### Working data
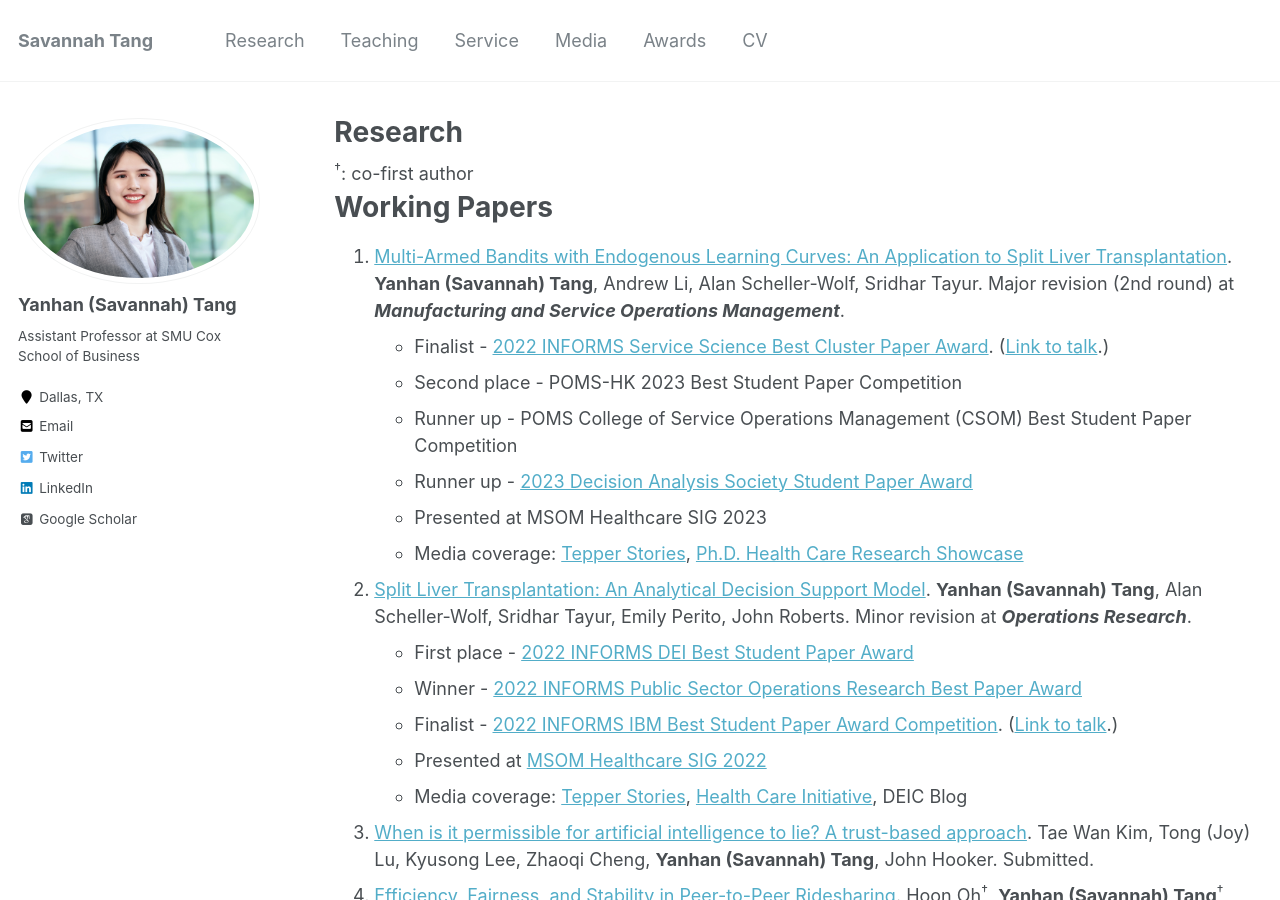
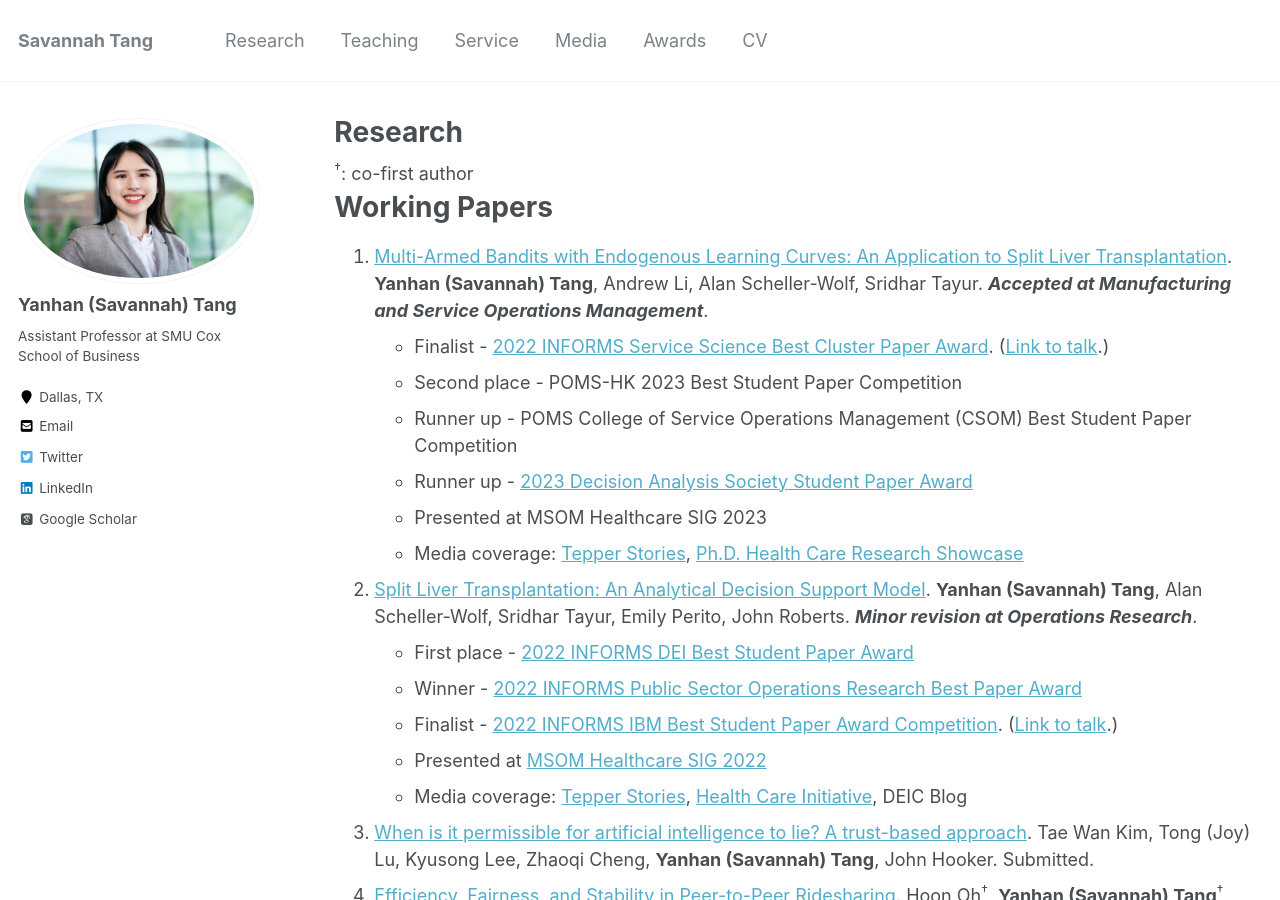
Before and after one commit to savytang/savytang.github.io, a Jekyll site: the page built from _pages/researches.md, in a window 1280 px wide and 900 px high. Built offline with Jekyll 4.4.1, drawn with Linux system fonts in a browser that asks for light colours; some web fonts are replaced.

Commit message:
Updated paper revision status
MSOM accepted OR minor

```diff
--- a/_pages/researches.md
+++ b/_pages/researches.md
@@ -9,7 +9,7 @@ author_profile: true
 
 # Working Papers
 
-1. [Multi-Armed Bandits with Endogenous Learning Curves: An Application to Split Liver Transplantation](../files/Tang_jmp_MAB_0705.pdf). __Yanhan (Savannah) Tang__, Andrew Li, Alan Scheller-Wolf, Sridhar Tayur. Major revision (2nd round) at ___Manufacturing and Service Operations Management___.
+1. [Multi-Armed Bandits with Endogenous Learning Curves: An Application to Split Liver Transplantation](../files/Tang_jmp_MAB_0705.pdf). __Yanhan (Savannah) Tang__, Andrew Li, Alan Scheller-Wolf, Sridhar Tayur. ___Accepted at Manufacturing and Service Operations Management___.
   - Finalist - [2022 INFORMS Service Science Best Cluster Paper Award](https://www.informs.org/Recognizing-Excellence/Award-Recipients/Yanhan-Savannah-Tang). ([Link to talk](https://www.youtube.com/watch?v=L4iCJBMfN6s&list=PLuvtfhwcPzCRQmCfFmJbgbRK2PuzvDpXo&index=11).)
   - Second place - POMS-HK 2023 Best Student Paper Competition
   - Runner up - POMS College of Service Operations Management (CSOM) Best Student Paper Competition
@@ -17,7 +17,7 @@ author_profile: true
   - Presented at MSOM Healthcare SIG 2023
   - Media coverage: [Tepper Stories](https://www.cmu.edu/tepper/news/stories/2023/january/research-summary.html), [Ph.D. Health Care Research Showcase](https://www.cmu.edu/tepper/faculty-and-research/initiatives/health-care-initiative/education/research.html)
 
-1. [Split Liver Transplantation: An Analytical Decision Support Model](https://papers.ssrn.com/sol3/papers.cfm?abstract_id=3877523). __Yanhan (Savannah) Tang__, Alan Scheller-Wolf, Sridhar Tayur, Emily Perito, John Roberts. Minor revision at ___Operations Research___.
+1. [Split Liver Transplantation: An Analytical Decision Support Model](https://papers.ssrn.com/sol3/papers.cfm?abstract_id=3877523). __Yanhan (Savannah) Tang__, Alan Scheller-Wolf, Sridhar Tayur, Emily Perito, John Roberts. ___Minor revision at Operations Research___.
   - First place - [2022 INFORMS DEI Best Student Paper Award](https://connect.informs.org/diversity/student-paper-award)
   - Winner - [2022 INFORMS Public Sector Operations Research Best Paper Award](https://www.informs.org/Recognizing-Excellence/Community-Prizes/Public-Sector-O.R/Public-Sector-Operations-Research-Best-Paper-Award)
   - Finalist - [2022 INFORMS IBM Best Student Paper Award Competition](https://www.informs.org/Recognizing-Excellence/Award-Recipients/Yanhan-Savannah-Tang). ([Link to talk](https://www.youtube.com/watch?v=3QSfzrrAWQs).)
```
Also changed, not shown: _pages/about.md (+1 -1 lines), _pages/cv.md (+1 -1 lines), 2 other files.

### What the exercise asks
Only the number is needed here: how many lines of the records contain "Armed"?

### The completed task
2